Change listing data:
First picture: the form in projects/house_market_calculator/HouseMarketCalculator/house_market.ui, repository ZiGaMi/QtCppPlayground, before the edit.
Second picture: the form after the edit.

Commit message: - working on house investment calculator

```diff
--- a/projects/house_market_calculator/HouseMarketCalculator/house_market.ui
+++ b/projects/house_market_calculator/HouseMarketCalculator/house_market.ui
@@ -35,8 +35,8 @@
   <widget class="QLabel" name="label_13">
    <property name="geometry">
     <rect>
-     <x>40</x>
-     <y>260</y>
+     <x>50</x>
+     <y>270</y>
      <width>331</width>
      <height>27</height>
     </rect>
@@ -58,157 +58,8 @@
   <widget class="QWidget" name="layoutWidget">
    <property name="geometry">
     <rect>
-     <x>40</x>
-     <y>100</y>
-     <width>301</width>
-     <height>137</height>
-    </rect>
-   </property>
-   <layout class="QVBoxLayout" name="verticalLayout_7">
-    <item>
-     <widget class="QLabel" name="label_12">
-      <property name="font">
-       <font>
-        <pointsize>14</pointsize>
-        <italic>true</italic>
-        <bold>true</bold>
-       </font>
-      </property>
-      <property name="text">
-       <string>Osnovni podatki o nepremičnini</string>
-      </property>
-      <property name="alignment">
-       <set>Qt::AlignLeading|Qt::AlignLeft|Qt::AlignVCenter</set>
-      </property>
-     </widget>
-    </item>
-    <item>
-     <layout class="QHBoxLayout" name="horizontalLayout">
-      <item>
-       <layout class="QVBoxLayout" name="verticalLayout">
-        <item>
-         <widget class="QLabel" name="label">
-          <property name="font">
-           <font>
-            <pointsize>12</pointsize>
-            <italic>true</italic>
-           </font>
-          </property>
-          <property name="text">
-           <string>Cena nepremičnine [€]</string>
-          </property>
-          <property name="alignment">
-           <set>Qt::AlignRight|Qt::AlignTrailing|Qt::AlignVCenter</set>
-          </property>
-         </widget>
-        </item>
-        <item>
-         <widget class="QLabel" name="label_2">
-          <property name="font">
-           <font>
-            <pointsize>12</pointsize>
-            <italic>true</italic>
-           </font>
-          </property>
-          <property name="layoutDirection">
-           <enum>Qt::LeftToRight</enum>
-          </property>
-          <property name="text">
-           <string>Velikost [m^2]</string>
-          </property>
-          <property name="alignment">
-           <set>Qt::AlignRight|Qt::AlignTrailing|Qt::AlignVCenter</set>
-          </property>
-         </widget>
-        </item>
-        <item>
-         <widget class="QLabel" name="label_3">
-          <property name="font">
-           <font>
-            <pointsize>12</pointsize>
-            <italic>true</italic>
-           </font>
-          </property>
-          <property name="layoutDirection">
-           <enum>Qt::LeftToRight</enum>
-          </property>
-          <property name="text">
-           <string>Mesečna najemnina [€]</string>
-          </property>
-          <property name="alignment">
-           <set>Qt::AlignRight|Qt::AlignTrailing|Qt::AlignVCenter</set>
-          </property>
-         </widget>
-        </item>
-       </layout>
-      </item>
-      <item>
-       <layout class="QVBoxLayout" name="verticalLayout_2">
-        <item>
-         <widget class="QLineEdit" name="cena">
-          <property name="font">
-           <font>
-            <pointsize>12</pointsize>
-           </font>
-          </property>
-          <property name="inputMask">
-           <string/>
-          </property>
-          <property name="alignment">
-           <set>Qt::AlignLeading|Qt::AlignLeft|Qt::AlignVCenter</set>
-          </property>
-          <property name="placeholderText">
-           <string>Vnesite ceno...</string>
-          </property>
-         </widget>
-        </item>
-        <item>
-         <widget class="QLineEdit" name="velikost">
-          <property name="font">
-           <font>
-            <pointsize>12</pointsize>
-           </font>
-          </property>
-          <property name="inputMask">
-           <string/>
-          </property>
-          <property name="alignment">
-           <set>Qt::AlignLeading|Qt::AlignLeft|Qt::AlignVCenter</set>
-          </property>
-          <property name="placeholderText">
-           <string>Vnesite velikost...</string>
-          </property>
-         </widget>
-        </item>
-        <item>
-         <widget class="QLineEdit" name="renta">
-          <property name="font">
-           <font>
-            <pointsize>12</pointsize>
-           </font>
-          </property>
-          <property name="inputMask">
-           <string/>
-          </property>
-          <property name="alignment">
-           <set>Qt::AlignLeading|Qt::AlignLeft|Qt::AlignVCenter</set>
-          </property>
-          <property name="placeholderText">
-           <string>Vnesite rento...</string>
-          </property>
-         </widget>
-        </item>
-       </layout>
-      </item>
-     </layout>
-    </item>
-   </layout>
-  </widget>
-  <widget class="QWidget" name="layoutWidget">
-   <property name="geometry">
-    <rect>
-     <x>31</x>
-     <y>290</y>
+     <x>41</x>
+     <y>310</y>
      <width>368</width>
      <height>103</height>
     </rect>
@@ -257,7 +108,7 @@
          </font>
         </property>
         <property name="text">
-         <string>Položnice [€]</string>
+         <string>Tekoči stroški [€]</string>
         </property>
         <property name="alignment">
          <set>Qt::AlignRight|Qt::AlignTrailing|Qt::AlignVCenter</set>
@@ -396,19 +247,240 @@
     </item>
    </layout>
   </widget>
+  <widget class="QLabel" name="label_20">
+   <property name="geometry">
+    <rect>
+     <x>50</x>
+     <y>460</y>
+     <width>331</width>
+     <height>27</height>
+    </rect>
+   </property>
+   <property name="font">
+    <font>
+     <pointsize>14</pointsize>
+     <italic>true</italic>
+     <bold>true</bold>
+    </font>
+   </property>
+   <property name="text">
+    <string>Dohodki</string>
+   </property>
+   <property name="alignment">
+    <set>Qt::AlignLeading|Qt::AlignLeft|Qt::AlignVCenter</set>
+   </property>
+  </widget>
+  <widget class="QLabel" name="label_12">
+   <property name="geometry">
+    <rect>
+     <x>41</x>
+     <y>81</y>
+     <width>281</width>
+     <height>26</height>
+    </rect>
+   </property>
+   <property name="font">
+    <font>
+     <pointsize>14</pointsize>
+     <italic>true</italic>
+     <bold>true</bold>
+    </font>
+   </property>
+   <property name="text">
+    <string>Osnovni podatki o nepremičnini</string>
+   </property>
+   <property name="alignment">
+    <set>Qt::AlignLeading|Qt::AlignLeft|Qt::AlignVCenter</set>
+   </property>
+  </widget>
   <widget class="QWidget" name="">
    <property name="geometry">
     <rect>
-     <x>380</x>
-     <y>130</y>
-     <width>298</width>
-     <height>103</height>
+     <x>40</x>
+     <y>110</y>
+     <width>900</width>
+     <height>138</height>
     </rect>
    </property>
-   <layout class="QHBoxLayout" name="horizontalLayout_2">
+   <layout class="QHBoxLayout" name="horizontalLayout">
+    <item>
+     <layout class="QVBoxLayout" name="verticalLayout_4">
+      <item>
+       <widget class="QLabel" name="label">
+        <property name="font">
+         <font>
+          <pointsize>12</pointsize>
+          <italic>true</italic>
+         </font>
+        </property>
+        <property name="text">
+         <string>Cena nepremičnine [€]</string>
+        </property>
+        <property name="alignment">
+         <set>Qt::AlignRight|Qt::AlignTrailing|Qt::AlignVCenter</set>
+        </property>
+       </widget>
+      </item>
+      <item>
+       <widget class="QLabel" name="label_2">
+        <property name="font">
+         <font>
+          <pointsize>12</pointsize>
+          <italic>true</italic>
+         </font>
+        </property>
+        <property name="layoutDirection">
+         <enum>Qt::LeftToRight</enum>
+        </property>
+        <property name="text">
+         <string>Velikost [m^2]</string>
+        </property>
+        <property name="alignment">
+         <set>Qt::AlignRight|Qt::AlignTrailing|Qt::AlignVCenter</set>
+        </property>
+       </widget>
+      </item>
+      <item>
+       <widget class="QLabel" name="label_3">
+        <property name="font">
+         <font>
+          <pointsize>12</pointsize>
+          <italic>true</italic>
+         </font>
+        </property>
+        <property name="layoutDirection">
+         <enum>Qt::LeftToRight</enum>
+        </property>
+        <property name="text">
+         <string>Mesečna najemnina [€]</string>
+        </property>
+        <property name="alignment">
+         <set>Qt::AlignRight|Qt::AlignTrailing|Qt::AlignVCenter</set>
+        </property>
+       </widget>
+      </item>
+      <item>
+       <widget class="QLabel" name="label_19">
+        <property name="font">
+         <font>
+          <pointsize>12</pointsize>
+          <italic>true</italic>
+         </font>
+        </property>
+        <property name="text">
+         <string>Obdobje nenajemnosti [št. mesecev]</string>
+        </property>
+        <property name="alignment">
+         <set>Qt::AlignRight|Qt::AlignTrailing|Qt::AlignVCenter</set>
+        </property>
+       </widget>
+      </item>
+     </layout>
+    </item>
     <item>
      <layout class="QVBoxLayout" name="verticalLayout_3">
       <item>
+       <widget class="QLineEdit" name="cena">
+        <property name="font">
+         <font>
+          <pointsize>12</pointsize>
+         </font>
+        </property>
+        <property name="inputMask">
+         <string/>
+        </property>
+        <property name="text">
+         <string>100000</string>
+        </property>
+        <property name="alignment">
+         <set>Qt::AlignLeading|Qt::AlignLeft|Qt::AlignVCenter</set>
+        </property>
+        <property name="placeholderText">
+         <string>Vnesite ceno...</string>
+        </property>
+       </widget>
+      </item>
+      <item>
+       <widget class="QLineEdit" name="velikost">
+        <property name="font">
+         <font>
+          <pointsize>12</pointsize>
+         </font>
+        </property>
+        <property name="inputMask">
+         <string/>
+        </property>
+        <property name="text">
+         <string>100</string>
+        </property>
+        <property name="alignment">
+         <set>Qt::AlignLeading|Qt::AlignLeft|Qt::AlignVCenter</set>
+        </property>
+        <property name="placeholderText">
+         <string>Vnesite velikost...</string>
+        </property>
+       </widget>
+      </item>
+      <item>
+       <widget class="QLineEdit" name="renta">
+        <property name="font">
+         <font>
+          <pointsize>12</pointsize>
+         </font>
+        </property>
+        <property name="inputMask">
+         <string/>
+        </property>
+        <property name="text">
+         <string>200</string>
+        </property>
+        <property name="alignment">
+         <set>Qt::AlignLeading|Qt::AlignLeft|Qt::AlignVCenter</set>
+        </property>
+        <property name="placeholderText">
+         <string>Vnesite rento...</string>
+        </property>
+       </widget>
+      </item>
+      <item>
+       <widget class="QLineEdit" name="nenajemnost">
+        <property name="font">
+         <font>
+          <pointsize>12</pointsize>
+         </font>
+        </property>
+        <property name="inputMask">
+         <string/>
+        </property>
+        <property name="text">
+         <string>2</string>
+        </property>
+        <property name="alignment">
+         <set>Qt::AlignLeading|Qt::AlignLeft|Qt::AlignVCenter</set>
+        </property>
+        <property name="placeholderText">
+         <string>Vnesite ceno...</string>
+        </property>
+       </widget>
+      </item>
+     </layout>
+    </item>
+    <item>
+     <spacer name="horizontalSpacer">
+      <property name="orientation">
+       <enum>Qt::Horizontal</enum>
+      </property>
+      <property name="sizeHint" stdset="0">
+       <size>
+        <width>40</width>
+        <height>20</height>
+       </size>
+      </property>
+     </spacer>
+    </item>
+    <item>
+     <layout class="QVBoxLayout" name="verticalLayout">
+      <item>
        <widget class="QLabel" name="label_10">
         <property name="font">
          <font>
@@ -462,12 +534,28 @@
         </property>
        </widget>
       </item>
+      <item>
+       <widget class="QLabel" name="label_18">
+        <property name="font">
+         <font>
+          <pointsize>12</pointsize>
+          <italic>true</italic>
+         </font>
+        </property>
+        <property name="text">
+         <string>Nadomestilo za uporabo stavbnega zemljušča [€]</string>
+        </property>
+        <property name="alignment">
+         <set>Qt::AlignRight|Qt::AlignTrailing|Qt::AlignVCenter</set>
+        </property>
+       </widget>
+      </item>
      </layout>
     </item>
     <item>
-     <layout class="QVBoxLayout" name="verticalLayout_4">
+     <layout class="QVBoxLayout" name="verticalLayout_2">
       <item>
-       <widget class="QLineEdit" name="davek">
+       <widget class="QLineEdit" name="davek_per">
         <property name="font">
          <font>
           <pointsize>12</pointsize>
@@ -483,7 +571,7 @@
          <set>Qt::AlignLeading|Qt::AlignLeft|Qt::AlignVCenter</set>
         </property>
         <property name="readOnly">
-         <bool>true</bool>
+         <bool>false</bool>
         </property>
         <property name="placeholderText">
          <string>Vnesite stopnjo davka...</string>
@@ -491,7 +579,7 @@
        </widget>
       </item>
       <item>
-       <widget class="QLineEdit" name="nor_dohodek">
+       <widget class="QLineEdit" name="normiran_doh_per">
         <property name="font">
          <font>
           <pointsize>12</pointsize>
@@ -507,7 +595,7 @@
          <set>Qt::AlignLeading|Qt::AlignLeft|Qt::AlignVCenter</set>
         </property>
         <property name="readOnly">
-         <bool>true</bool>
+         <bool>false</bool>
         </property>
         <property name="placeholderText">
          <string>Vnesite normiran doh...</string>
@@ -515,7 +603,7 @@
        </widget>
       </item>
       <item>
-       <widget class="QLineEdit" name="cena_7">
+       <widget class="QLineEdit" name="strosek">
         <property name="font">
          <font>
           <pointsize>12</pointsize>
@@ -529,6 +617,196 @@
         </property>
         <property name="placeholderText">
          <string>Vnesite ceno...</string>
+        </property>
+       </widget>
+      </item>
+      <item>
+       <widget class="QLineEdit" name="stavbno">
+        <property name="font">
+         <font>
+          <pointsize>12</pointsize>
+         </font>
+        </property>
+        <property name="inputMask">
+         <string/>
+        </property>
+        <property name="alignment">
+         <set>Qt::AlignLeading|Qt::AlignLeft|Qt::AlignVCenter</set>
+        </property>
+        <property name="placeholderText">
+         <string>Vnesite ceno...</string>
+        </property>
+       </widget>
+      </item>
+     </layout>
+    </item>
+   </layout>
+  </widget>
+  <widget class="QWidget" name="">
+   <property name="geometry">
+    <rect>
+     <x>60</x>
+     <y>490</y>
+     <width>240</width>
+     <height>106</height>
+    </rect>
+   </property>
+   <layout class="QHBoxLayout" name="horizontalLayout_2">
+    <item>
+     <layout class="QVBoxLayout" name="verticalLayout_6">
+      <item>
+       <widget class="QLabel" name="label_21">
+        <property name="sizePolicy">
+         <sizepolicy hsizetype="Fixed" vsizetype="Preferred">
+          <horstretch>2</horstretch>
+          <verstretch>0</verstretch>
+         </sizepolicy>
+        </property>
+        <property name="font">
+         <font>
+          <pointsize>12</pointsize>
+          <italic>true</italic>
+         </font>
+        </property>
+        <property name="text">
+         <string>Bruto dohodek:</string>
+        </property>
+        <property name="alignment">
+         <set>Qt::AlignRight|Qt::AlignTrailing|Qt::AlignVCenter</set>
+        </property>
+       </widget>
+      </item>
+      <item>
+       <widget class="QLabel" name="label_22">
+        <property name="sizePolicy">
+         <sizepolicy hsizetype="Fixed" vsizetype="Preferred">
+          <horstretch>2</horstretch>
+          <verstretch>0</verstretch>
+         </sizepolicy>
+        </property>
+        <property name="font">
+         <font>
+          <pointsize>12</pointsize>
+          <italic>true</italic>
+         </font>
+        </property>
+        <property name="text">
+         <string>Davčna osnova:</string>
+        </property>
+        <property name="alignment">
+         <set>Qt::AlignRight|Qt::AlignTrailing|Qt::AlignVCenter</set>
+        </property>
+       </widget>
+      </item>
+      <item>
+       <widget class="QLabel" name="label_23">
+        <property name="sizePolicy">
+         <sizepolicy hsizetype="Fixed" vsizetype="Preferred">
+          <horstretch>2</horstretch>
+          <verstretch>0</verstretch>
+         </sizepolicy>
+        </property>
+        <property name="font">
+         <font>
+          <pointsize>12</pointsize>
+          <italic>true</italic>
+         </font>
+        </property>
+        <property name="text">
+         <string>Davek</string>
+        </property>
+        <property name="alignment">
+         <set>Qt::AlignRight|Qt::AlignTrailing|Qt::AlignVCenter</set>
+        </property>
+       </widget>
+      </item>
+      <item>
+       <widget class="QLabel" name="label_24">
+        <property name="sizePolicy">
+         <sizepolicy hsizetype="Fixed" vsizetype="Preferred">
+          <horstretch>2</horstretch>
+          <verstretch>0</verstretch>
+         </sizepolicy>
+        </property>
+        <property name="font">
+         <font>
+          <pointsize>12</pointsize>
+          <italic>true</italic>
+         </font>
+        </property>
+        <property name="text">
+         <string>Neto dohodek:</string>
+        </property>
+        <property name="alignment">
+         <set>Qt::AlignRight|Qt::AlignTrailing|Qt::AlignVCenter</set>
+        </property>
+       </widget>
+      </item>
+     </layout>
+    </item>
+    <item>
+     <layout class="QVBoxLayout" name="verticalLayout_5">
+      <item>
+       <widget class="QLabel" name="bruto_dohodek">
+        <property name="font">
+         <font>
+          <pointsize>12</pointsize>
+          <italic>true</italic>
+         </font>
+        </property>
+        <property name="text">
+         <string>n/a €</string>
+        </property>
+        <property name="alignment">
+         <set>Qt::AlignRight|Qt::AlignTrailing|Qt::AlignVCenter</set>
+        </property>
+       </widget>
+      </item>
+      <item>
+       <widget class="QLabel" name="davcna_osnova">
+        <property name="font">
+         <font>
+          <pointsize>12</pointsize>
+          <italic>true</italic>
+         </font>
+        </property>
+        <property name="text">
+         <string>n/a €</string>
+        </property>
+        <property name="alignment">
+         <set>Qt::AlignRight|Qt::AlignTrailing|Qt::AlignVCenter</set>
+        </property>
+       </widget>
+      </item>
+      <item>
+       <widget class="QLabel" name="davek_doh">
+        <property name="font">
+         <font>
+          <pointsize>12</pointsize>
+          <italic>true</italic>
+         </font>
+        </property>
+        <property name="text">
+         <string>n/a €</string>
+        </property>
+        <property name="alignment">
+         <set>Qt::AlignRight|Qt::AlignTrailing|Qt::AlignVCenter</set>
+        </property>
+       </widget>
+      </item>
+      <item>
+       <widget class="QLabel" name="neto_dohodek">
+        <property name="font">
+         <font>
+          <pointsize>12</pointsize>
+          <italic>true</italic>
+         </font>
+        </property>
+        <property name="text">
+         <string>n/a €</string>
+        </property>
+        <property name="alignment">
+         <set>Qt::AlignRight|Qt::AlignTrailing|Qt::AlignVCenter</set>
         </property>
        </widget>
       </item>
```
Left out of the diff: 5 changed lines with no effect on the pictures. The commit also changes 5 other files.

Activity: Over all the entries, say how many lines hold the string "QVBoxLayout". The reply is the number alone.

Response to the task: 10